Table 3 summarizes the dismissal of cases brought by various subclasses of plaintiffs, including local Morrison plaintiffs (i.e. principally those who purchased the securities at issue in domestic transactions or on U.S. exchanges), f-cubed (foreign plaintiffs who purchased their securities on foreign exchanges), f-squared plaintiffs (U.S. plaintiffs who purchased the securities on foreign exchanges), and the combined cases involving two or three of the aforesaid plaintiff classes.

TABLE 3: DISMISSED

Claims brought by U.S. residents who purchased securities in the U.S. settled more often than claims of ‘global’ investors. Before Morrison, ‘f-squared’ American plaintiffs participated in more settlements than foreigners, i.e. ‘f-cubed’ plaintiffs. 

TABLE 4: SETTLEMENTS AND PLAINTIFF CLASS

Table 5 shows that the average and median settlements have decreased after Morrison

TABLE 5: AVERAGE SETTLEMENT VALUES

Figure 1 shows that post-Morrison, there was an increase in the number of smaller settlements ranging from under $1 million to $5 million. 

Tables 6 and 7 demonstrate that more actions filed after Morrison settled —the pre-Morrison cases were dismissed in 56% of the sample cases, whereas after Morrison only 45% were dismissed. In as many as 20% of the post-Morrison filings, defendants preferred to settle fast. They did not wait for the outcome of their motions to dismiss and in several cases did not even move to dismiss. The Tables also illustrate that most cases were brought against defendants with securities trading on U.S. exchanges. 

TABLE 6: PRE-MORRISON RESULTS

TABLE 7: POST-MORRISON RESULTS

To summarize, the main conclusion of this paper is that Morrison may have value to international companies in at least one area—the projected costs of litigation associated with cross-listing in the United States have become more ascertainable and possibly slightly lower than before Morrison. The second paper in this series examines if the SEC has responded to these developments and finds no determinable changes in enforcement against foreign issuers.

Yuliya Guseva is an Associate Professor of Law at Rutgers Law School. 

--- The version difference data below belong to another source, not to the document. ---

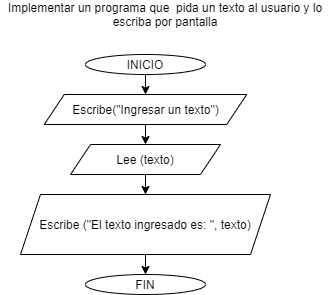
Before: Fundamentos de programación/Ejercicio1.png, a diagram exported from draw.io (Xfirepc/FisicaParaInfo). Source tidied: cells renumbered, new cells last; positions are measured from the earlier drawing's top-left corner, leaving out a move shared by most shapes. Source of this version:
```xml
<mxGraphModel>
  <root>
    <mxCell id="0" />
    <mxCell id="1" parent="0" />
    <mxCell id="2" value="INICIO" style="ellipse;whiteSpace=wrap;html=1;" parent="1" vertex="1">
      <mxGeometry x="85" y="50" width="120" height="20" as="geometry" />
    </mxCell>
    <mxCell id="3" value="Implementar un programa que&amp;nbsp; pida un texto al usuario y lo escriba por pantalla" style="text;html=1;strokeColor=none;fillColor=none;align=center;verticalAlign=middle;whiteSpace=wrap;rounded=0;" parent="1" vertex="1">
      <mxGeometry width="330" height="20" as="geometry" />
    </mxCell>
    <mxCell id="4" value="Lee (texto)" style="shape=parallelogram;perimeter=parallelogramPerimeter;whiteSpace=wrap;html=1;fixedSize=1;" parent="1" vertex="1">
      <mxGeometry x="70" y="140" width="150" height="30" as="geometry" />
    </mxCell>
    <mxCell id="5" value="Escribe(&quot;Ingresar un texto&quot;)" style="shape=parallelogram;perimeter=parallelogramPerimeter;whiteSpace=wrap;html=1;fixedSize=1;" parent="1" vertex="1">
      <mxGeometry x="43.8" y="90" width="202.5" height="30" as="geometry" />
    </mxCell>
    <mxCell id="6" value="Escribe (&quot;El texto ingresado es: &quot;, texto)" style="shape=parallelogram;perimeter=parallelogramPerimeter;whiteSpace=wrap;html=1;fixedSize=1;" parent="1" vertex="1">
      <mxGeometry x="20" y="190" width="250" height="60" as="geometry" />
    </mxCell>
    <mxCell id="7" value="FIN" style="ellipse;whiteSpace=wrap;html=1;" parent="1" vertex="1">
      <mxGeometry x="85" y="270" width="120" height="20" as="geometry" />
    </mxCell>
    <mxCell id="8" style="endArrow=classic;html=1;exitX=0.5;exitY=1;exitDx=0;exitDy=0;" parent="1" edge="1" source="2" target="5">
      <mxGeometry relative="1" as="geometry" />
    </mxCell>
    <mxCell id="9" style="endArrow=classic;html=1;exitX=0.5;exitY=1;exitDx=0;exitDy=0;entryX=0.5;entryY=0;entryDx=0;entryDy=0;" parent="1" edge="1" source="5" target="4">
      <mxGeometry relative="1" as="geometry" />
    </mxCell>
    <mxCell id="10" style="endArrow=classic;html=1;exitX=0.5;exitY=1;exitDx=0;exitDy=0;" parent="1" edge="1" source="4" target="6">
      <mxGeometry relative="1" as="geometry" />
    </mxCell>
    <mxCell id="11" style="endArrow=classic;html=1;exitX=0.5;exitY=1;exitDx=0;exitDy=0;entryX=0.5;entryY=0;entryDx=0;entryDy=0;" parent="1" edge="1" source="6" target="7">
      <mxGeometry relative="1" as="geometry" />
    </mxCell>
  </root>
</mxGraphModel>
```
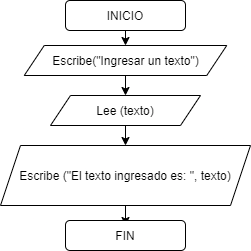
Above is the later version.

Diff of the diagram source:
```diff
@@ -2,12 +2,6 @@
   <root>
     <mxCell id="0" />
     <mxCell id="1" parent="0" />
-    <mxCell id="2" value="INICIO" style="ellipse;whiteSpace=wrap;html=1;" parent="1" vertex="1">
-      <mxGeometry x="85" y="50" width="120" height="20" as="geometry" />
-    </mxCell>
-    <mxCell id="3" value="Implementar un programa que&amp;nbsp; pida un texto al usuario y lo escriba por pantalla" style="text;html=1;strokeColor=none;fillColor=none;align=center;verticalAlign=middle;whiteSpace=wrap;rounded=0;" parent="1" vertex="1">
-      <mxGeometry width="330" height="20" as="geometry" />
-    </mxCell>
     <mxCell id="4" value="Lee (texto)" style="shape=parallelogram;perimeter=parallelogramPerimeter;whiteSpace=wrap;html=1;fixedSize=1;" parent="1" vertex="1">
       <mxGeometry x="70" y="140" width="150" height="30" as="geometry" />
     </mxCell>
@@ -17,20 +11,27 @@
     <mxCell id="6" value="Escribe (&quot;El texto ingresado es: &quot;, texto)" style="shape=parallelogram;perimeter=parallelogramPerimeter;whiteSpace=wrap;html=1;fixedSize=1;" parent="1" vertex="1">
       <mxGeometry x="20" y="190" width="250" height="60" as="geometry" />
     </mxCell>
-    <mxCell id="7" value="FIN" style="ellipse;whiteSpace=wrap;html=1;" parent="1" vertex="1">
-      <mxGeometry x="85" y="270" width="120" height="20" as="geometry" />
-    </mxCell>
-    <mxCell id="8" style="endArrow=classic;html=1;exitX=0.5;exitY=1;exitDx=0;exitDy=0;" parent="1" edge="1" source="2" target="5">
-      <mxGeometry relative="1" as="geometry" />
-    </mxCell>
+    <mxCell id="12" style="endArrow=classic;html=1;exitX=0.5;exitY=1;exitDx=0;exitDy=0;" parent="1" edge="1" target="5">
+      <mxGeometry relative="1" as="geometry">
+        <mxPoint x="145" y="70" as="sourcePoint" />
+      </mxGeometry>
+    </mxCell>
     <mxCell id="9" style="endArrow=classic;html=1;exitX=0.5;exitY=1;exitDx=0;exitDy=0;entryX=0.5;entryY=0;entryDx=0;entryDy=0;" parent="1" edge="1" source="5" target="4">
       <mxGeometry relative="1" as="geometry" />
     </mxCell>
     <mxCell id="10" style="endArrow=classic;html=1;exitX=0.5;exitY=1;exitDx=0;exitDy=0;" parent="1" edge="1" source="4" target="6">
       <mxGeometry relative="1" as="geometry" />
     </mxCell>
-    <mxCell id="11" style="endArrow=classic;html=1;exitX=0.5;exitY=1;exitDx=0;exitDy=0;entryX=0.5;entryY=0;entryDx=0;entryDy=0;" parent="1" edge="1" source="6" target="7">
-      <mxGeometry relative="1" as="geometry" />
-    </mxCell>
+    <mxCell id="13" style="endArrow=classic;html=1;exitX=0.5;exitY=1;exitDx=0;exitDy=0;entryX=0.5;entryY=0;entryDx=0;entryDy=0;" parent="1" edge="1" source="6">
+      <mxGeometry relative="1" as="geometry">
+        <mxPoint x="145" y="270" as="targetPoint" />
+      </mxGeometry>
+    </mxCell>
+    <mxCell id="7" value="FIN" style="rounded=1;whiteSpace=wrap;html=1;" parent="1" vertex="1">
+      <mxGeometry x="85" y="265" width="120" height="30" as="geometry" />
+    </mxCell>
+    <mxCell id="2" value="INICIO" style="rounded=1;whiteSpace=wrap;html=1;" parent="1" vertex="1">
+      <mxGeometry x="85" y="45" width="120" height="30" as="geometry" />
+    </mxCell>
   </root>
 </mxGraphModel>
```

This post is based on two papers: Extraterritoriality of Securities Law Redux: Private Litigation Five Years After Morrison v. National Australia Bank, Colum. Bus. L. Rev. 199 (2017); and The SEC and Foreign Corporations: A Path to Optimal Public Enforcement, 59 B.C. Law Rev. 2055 (2018).